**Problem:**
Report each line of the records below that uses the word "styles".

**Information shown:**
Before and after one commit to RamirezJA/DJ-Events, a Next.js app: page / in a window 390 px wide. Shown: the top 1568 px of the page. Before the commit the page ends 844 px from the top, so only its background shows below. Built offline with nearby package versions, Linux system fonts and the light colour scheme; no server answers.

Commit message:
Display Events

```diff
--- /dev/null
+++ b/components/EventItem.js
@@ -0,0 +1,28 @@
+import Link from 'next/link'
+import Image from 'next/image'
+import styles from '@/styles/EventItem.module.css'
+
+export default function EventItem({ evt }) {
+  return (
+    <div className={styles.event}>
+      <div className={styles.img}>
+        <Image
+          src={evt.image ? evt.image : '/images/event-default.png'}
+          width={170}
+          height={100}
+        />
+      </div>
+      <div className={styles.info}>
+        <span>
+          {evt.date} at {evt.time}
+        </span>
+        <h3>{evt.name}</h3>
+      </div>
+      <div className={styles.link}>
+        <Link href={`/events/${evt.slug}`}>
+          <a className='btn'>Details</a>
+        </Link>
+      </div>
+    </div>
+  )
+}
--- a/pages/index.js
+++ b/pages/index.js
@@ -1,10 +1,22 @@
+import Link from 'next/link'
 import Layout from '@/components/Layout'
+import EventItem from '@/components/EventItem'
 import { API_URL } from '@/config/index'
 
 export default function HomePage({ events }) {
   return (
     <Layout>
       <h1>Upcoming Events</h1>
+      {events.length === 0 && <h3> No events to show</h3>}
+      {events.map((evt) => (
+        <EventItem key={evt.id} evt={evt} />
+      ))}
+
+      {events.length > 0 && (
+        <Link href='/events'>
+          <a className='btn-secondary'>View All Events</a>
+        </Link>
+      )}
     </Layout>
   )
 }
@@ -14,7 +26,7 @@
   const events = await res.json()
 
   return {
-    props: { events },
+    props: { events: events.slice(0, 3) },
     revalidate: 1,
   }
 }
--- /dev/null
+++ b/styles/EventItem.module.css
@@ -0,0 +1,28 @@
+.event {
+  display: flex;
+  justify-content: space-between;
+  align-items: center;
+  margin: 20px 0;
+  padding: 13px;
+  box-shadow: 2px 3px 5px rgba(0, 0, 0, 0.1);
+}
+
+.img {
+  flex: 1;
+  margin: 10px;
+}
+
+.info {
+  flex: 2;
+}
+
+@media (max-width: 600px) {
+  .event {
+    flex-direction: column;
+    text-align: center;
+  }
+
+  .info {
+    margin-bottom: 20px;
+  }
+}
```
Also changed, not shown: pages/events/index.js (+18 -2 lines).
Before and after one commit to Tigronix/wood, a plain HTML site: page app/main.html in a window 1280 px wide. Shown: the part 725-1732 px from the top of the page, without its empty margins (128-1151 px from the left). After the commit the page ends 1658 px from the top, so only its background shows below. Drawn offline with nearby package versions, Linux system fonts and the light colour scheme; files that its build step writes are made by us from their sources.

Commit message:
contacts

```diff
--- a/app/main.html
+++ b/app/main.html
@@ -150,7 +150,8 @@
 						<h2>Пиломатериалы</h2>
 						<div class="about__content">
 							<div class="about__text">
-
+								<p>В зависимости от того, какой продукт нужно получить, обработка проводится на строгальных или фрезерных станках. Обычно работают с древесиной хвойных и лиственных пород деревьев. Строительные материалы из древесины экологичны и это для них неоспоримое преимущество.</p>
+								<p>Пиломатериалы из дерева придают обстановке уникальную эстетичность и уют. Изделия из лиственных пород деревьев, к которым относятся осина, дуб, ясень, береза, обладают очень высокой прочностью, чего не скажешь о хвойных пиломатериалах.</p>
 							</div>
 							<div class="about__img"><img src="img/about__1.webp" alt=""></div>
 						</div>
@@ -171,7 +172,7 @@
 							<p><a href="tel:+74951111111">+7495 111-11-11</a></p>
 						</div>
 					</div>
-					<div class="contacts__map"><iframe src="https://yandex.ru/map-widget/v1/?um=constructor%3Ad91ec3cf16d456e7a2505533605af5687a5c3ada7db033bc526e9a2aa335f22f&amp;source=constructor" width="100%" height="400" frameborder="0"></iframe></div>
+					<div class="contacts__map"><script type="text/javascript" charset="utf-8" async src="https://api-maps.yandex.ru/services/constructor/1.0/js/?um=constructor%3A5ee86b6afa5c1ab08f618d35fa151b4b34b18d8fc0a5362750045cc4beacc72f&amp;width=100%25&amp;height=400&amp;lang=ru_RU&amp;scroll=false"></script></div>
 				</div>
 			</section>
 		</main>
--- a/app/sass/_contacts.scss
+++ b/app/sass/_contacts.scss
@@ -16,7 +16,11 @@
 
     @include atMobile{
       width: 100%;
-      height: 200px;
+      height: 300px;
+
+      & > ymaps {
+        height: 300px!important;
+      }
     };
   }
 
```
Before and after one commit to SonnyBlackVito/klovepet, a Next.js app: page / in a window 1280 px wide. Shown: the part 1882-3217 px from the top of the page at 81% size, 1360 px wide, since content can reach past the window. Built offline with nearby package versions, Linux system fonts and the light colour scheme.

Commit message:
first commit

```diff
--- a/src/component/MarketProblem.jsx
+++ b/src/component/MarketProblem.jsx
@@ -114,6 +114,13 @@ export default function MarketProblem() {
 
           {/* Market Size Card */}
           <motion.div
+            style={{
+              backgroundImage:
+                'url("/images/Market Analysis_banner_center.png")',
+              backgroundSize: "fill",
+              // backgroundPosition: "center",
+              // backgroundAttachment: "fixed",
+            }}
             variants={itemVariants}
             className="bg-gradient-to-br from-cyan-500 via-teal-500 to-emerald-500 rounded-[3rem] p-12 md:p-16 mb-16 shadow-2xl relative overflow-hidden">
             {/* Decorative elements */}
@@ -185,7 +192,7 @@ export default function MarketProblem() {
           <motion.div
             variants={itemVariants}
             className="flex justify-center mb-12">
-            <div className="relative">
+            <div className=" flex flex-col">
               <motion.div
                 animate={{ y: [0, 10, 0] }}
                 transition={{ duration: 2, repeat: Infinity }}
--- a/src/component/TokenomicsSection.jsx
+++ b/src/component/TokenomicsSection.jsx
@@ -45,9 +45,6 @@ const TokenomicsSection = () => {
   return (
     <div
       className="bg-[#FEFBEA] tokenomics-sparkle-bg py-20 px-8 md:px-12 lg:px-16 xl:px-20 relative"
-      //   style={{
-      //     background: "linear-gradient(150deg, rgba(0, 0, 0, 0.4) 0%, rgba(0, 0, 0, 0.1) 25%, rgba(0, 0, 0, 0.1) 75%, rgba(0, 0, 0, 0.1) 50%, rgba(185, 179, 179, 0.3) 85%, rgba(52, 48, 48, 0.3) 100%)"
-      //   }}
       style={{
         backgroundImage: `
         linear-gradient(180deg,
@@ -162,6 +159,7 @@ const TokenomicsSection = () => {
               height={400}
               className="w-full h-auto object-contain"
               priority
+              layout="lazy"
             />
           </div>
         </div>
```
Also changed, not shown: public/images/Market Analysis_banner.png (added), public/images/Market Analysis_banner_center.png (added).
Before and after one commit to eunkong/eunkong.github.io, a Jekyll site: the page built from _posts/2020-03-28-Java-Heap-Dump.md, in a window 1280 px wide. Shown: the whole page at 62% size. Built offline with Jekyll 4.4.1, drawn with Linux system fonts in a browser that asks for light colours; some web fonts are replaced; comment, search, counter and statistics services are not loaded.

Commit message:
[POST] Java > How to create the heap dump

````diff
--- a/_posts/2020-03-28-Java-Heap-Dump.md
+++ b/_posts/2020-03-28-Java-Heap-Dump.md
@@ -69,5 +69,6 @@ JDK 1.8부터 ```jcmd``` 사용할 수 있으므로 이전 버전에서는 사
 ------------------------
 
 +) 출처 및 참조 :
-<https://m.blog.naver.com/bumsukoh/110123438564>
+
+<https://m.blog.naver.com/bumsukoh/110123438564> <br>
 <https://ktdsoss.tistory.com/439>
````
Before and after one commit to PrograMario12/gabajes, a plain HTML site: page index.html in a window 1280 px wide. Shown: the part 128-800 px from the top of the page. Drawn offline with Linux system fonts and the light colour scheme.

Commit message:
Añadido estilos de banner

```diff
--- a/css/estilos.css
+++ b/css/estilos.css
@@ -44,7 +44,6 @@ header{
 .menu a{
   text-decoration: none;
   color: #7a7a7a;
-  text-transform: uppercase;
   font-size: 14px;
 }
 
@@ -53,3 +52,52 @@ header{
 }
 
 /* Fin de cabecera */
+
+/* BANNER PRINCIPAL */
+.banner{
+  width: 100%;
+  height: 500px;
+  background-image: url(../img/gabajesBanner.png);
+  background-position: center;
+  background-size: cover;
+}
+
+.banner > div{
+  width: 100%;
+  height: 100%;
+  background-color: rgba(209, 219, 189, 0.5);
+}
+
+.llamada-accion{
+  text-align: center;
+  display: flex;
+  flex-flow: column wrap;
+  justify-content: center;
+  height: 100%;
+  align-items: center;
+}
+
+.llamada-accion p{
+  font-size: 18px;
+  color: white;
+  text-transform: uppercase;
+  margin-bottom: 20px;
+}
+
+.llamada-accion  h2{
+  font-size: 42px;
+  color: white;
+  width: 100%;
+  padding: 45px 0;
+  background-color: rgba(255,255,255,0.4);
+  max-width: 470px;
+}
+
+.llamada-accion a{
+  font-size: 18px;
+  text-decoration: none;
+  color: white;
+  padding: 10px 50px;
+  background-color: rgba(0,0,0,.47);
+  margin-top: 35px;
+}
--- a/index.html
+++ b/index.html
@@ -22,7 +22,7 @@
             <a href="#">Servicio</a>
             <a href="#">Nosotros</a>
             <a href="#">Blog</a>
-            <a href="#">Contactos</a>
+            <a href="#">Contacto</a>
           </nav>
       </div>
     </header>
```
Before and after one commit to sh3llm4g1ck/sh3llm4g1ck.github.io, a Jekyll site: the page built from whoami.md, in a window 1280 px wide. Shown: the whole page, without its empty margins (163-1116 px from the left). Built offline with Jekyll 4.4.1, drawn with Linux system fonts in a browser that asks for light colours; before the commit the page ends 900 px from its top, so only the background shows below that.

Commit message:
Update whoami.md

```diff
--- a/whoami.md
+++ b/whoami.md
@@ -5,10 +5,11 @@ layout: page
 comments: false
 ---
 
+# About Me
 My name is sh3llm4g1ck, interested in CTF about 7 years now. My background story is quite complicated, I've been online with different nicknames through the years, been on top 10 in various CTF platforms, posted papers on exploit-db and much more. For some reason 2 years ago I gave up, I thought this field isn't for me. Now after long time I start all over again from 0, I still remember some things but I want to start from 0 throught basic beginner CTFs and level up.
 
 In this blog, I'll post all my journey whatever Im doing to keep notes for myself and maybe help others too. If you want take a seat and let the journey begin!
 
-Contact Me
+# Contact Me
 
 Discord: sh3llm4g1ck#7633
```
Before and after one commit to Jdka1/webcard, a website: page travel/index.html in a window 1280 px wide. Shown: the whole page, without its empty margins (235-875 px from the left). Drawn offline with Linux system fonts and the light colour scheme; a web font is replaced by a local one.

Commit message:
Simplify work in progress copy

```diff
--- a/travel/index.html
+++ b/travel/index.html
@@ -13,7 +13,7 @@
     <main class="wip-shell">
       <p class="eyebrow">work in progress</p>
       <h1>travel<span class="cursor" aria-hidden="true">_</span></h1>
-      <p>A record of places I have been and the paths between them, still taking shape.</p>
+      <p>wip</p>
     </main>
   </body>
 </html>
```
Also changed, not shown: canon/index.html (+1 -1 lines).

**Exercise answer:**
+import styles from '@/styles/EventItem.module.css'
+    <div className={styles.event}>
+      <div className={styles.img}>
+      <div className={styles.info}>
+      <div className={styles.link}>
+++ b/styles/EventItem.module.css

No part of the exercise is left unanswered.